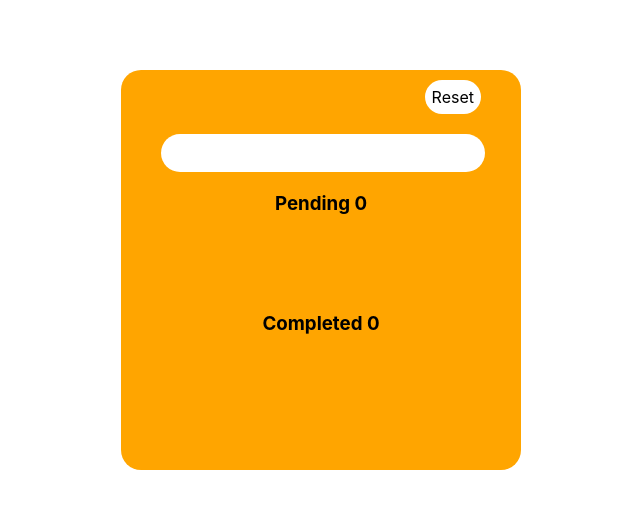
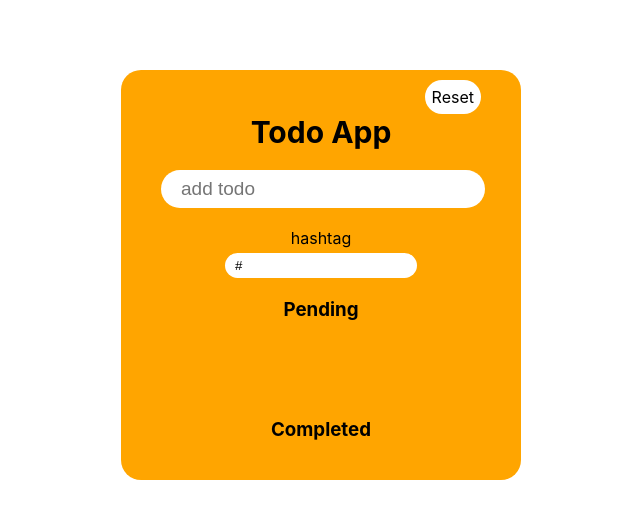
Before and after one commit to shreyas-shriyan/todo-app, a React (Create React App) app: page / in a window 1280 px wide. Shown: the top 518 px of the page, without its empty margins (319-959 px from the left). Built offline with nearby package versions, Linux system fonts and the light colour scheme.

Commit message:
added hastag with filter on click #10

```diff
--- a/package.json
+++ b/package.json
@@ -11,6 +11,7 @@
     "react-redux": "^7.2.2",
     "react-scripts": "4.0.1",
     "redux": "^4.0.5",
+    "redux-thunk": "^2.3.0",
     "uuid": "^8.3.2",
     "web-vitals": "^0.2.4"
   },
--- /dev/null
+++ b/src/components/Hashtag.jsx
@@ -0,0 +1,19 @@
+import React from 'react'
+import { useDispatch } from 'react-redux';
+import { changeHashtagItem } from '../redux/actions'
+
+export default function Hashtag(props) {
+    let dispatch = useDispatch()
+
+    //handle hashtag click
+    const handleClick = () => {
+        let temp = props.data
+        temp.selected = !temp.selected
+        dispatch(changeHashtagItem(temp))
+    }
+    return (
+        <div onClick={() => handleClick()} style={{ backgroundColor: `${props.data.selected ? "green" : "white"}`, borderRadius: "20px", padding: "5px", color: `${props.data.selected ? "white" : "black"}`, margin: "10px" }}>
+            {props.data.hashtag}
+        </div>
+    )
+}
--- a/src/components/Home.jsx
+++ b/src/components/Home.jsx
@@ -1,19 +1,23 @@
 import React, { useState, useEffect } from 'react'
 import styles from './style.module.css'
 import { useDispatch, useSelector } from 'react-redux';
-import { addTodo, removeAllTodo, loadFromLocal } from '../redux/actions'
+import { addTodo, removeAllTodo, loadFromLocal, addHashtagItem } from '../redux/actions'
 import PendingItem from './PendingItem'
 import CompletedItem from './CompletedItem'
+import Hashtag from './Hashtag'
 import { v4 as uuidv4 } from 'uuid';
 
 export default function Home() {
     let [input, setInput] = useState("")
+    let [hashtagInput, setHashtagInput] = useState("#")
 
     let dispatch = useDispatch()
 
     let pending = useSelector((state) => state.pending)
     let completed = useSelector((state) => state.completed)
+    let hashtags = useSelector((state) => state.hashtagItems)
 
+    // to load data from localStorage
     useEffect(() => {
         let data = JSON.parse(localStorage.getItem("todoData"))
         if (data) {
@@ -21,6 +25,7 @@ export default function Home() {
         }
     }, [])
 
+    // to add a new todo item
     const handleEnter = (e) => {
         let payload = {
             id: uuidv4(),
@@ -33,27 +38,82 @@ export default function Home() {
         }
     }
 
+    //to add a new hashtag item
+    const handleHashtagAdd = (e) => {
+        let payload = {
+            id: uuidv4(),
+            hashtag: hashtagInput,
+            selected: false
+        }
+        if (e.charCode === 13) {
+            dispatch(addHashtagItem(payload))
+            setHashtagInput("#")
+        }
+    }
+
     return (
         <div className={styles.flex}>
             <div className={styles.mainCard}>
 
+                {/* reset button */}
                 <div className={styles.resetContainer}>
                     <div className={styles.resetButton} onClick={() => dispatch(removeAllTodo())}>Reset</div>
                 </div>
 
-                <input value={input} onKeyPress={(e) => handleEnter(e)} onChange={(e) => setInput(e.target.value)} className={styles.input}></input>
+                <div className={styles.heading} >Todo App</div>
 
-                <div className={styles.pending} style={{ minHeight: "100px" }}>
-                    <h3>{`Pending ${pending.length}`}</h3>
-                    <div>
-                        {pending.sort((a, b) => b.created - a.created).map((item) => <PendingItem key={uuidv4()} data={item} ></PendingItem>)}
+                <input value={input} placeholder="add todo" onKeyPress={(e) => handleEnter(e)} onChange={(e) => setInput(e.target.value)} className={styles.input}></input>
+
+                {/* hashtag container */}
+                <div className={styles.hashtag}>
+                    <div>hashtag</div>
+                    <input value={hashtagInput} placeholder="hashtag" onKeyPress={(e) => handleHashtagAdd(e)} onChange={(e) => setHashtagInput(e.target.value)} ></input>
+                    <div style={{ display: "flex" }}>
+                        {hashtags && hashtags.map((item) => <Hashtag key={uuidv4()} data={item}></Hashtag>)}
                     </div>
                 </div>
 
+                {/* pending items */}
+                <div className={styles.pending} style={{ minHeight: "100px" }}>
+                    <h3>{`Pending`}</h3>
+                    <div>
+                        {pending.filter((item) => {
+                            let tags = hashtags && hashtags.filter((tag) => tag.selected === true).map((tag) => tag.hashtag.substring(1))
+                            if (tags.length > 0) {
+                                let temp = tags.some(word => item.todo.includes(word))
+                                if (temp) {
+                                    return true
+                                }
+                                else {
+                                    return false
+                                }
+                            }
+                            else {
+                                return true
+                            }
+                        }).sort((a, b) => b.created - a.created).map((item) => <PendingItem key={uuidv4()} data={item} ></PendingItem>)}
+                    </div>
+                </div>
+
+                {/* completed items */}
                 <div className={styles.completed}>
-                    <h3>{`Completed ${completed.length}`}</h3>
+                    <h3>{`Completed`}</h3>
                     <div>
-                        {completed.sort((a, b) => b.completed - a.completed).map((item) => <CompletedItem key={uuidv4()} data={item} ></CompletedItem>)}
+                        {completed.filter((item) => {
+                            let tags = hashtags && hashtags.filter((tag) => tag.selected === true).map((tag) => tag.hashtag.substring(1))
+                            if (tags.length > 0) {
+                                let temp = tags.some(word => item.todo.includes(word))
+                                if (temp) {
+                                    return true
+                                }
+                                else {
+                                    return false
+                                }
+                            }
+                            else {
+                                return true
+                            }
+                        }).sort((a, b) => b.completed - a.completed).map((item) => <CompletedItem key={uuidv4()} data={item} ></CompletedItem>)}
                     </div>
                 </div>
 
--- a/src/components/PendingItem.jsx
+++ b/src/components/PendingItem.jsx
@@ -1,12 +1,13 @@
 import React from 'react'
 import styles from './style.module.css'
-import { addTodo, completeTodo } from '../redux/actions'
+import { completeTodo } from '../redux/actions'
 import { useDispatch } from 'react-redux';
 
 export default function PendingItem(props) {
     let { data } = props
     let dispatch = useDispatch()
 
+    //on clicking a todo item
     const handleComplete = () => {
         let temp = { ...data, completed: new Date() }
         dispatch(completeTodo(temp))
--- a/src/components/style.module.css
+++ b/src/components/style.module.css
@@ -28,7 +28,7 @@
 
 .pending{
     margin: 0 10%;
-    margin-top: 20px;
+    margin-top: 10px;
 }
 
 .completed{
@@ -38,7 +38,8 @@
 }
 
 .heading{
-    text-align: left;
+    font-size: 30px;
+    font-weight: bold;
 }
 
 .resetContainer{
@@ -71,3 +72,16 @@
     color: white;
     border: 1px solid white;
 }
+
+.hashtag{
+        margin: 20px 10%;
+}
+
+.hashtag > input{
+    border-radius: 20px;
+    border: none;
+    outline:none;
+    padding: 5px;
+    margin-top: 5px;
+    padding-left: 10px;
+}
--- a/src/redux/actionTypes.js
+++ b/src/redux/actionTypes.js
@@ -2,3 +2,6 @@ export const ADD_TODO = 'ADD_TODO';
 export const COMPLETE_TODO = 'COMPLETE_TODO';
 export const REMOVE_ALL_TODO = 'REMOVE_ALL_TODO';
 export const LOAD_FROM_LOCAL = 'LOAD_FROM_LOCAL';
+export const ADD_HASHTAG_ITEM = 'ADD_HASHTAG_ITEM';
+export const CHANGE_HASHTAG_ITEM = 'CHANGE_HASHTAG_ITEM'
+export const UPDATE_HASHTAG_VALUE = 'UPDATE_HASHTAG_VALUE'
--- a/src/redux/actions.js
+++ b/src/redux/actions.js
@@ -1,4 +1,4 @@
-import { ADD_TODO, COMPLETE_TODO, REMOVE_ALL_TODO, LOAD_FROM_LOCAL } from './actionTypes';
+import { ADD_TODO, COMPLETE_TODO, REMOVE_ALL_TODO, LOAD_FROM_LOCAL, ADD_HASHTAG_ITEM, CHANGE_HASHTAG_ITEM, UPDATE_HASHTAG_VALUE } from './actionTypes';
 
 export const addTodo = (payload) => ({
     type: ADD_TODO,
@@ -18,3 +18,18 @@ export const loadFromLocal = (payload) => ({
     type: LOAD_FROM_LOCAL,
     payload
 })
+
+export const addHashtagItem = (payload) => ({
+    type: ADD_HASHTAG_ITEM,
+    payload
+})
+
+export const changeHashtagItem = (payload) => ({
+    type: CHANGE_HASHTAG_ITEM,
+    payload
+})
+
+export const updateHashtagValue = (payload) => ({
+    type: UPDATE_HASHTAG_VALUE,
+    payload
+})
--- a/src/redux/reducer.js
+++ b/src/redux/reducer.js
@@ -1,8 +1,9 @@
-import { ADD_TODO, COMPLETE_TODO, REMOVE_ALL_TODO, LOAD_FROM_LOCAL } from './actionTypes';
+import { ADD_TODO, COMPLETE_TODO, REMOVE_ALL_TODO, LOAD_FROM_LOCAL, ADD_HASHTAG_ITEM, CHANGE_HASHTAG_ITEM } from './actionTypes';
 
 const initialState = {
     pending: [],
-    completed: []
+    completed: [],
+    hashtagItems: [],
 };
 
 export default function reducer(state = initialState, action) {
@@ -15,7 +16,6 @@ export default function reducer(state = initialState, action) {
             };
 
         case COMPLETE_TODO:
-
             let tempPending = state.pending.filter((item) => item.id !== action.payload.id)
             localStorage.setItem("todoData", JSON.stringify({ ...state, pending: tempPending, completed: [...state.completed, action.payload] }))
             return {
@@ -25,11 +25,12 @@ export default function reducer(state = initialState, action) {
             };
 
         case REMOVE_ALL_TODO:
-            localStorage.setItem("todoData", JSON.stringify({ pending: [], completed: [] }))
+            localStorage.setItem("todoData", JSON.stringify({ pending: [], completed: [], hashtagItems: [] }))
             return {
                 ...state,
                 pending: [],
-                completed: []
+                completed: [],
+                hashtagItems: [],
             };
 
         case LOAD_FROM_LOCAL:
@@ -37,6 +38,20 @@ export default function reducer(state = initialState, action) {
                 ...action.payload
             };
 
+        case ADD_HASHTAG_ITEM:
+            return {
+                ...state,
+                hashtagItems: [...state.hashtagItems, action.payload]
+            };
+
+        case CHANGE_HASHTAG_ITEM:
+            let temp = state.hashtagItems.filter((item) => item.id === action.payload.id ? action.payload : item);
+            console.log(temp)
+            return {
+                ...state,
+                hashtagItems: temp
+            };
+
         default:
             return state;
     }
```
Also changed, not shown: 2 other files (tests, documents, lock files or other folders).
----------
What you should do — All lines above that include the word "case" should be located and copied.

Reply to the exercise —
         case COMPLETE_TODO:
         case REMOVE_ALL_TODO:
         case LOAD_FROM_LOCAL:
+        case ADD_HASHTAG_ITEM:
+        case CHANGE_HASHTAG_ITEM:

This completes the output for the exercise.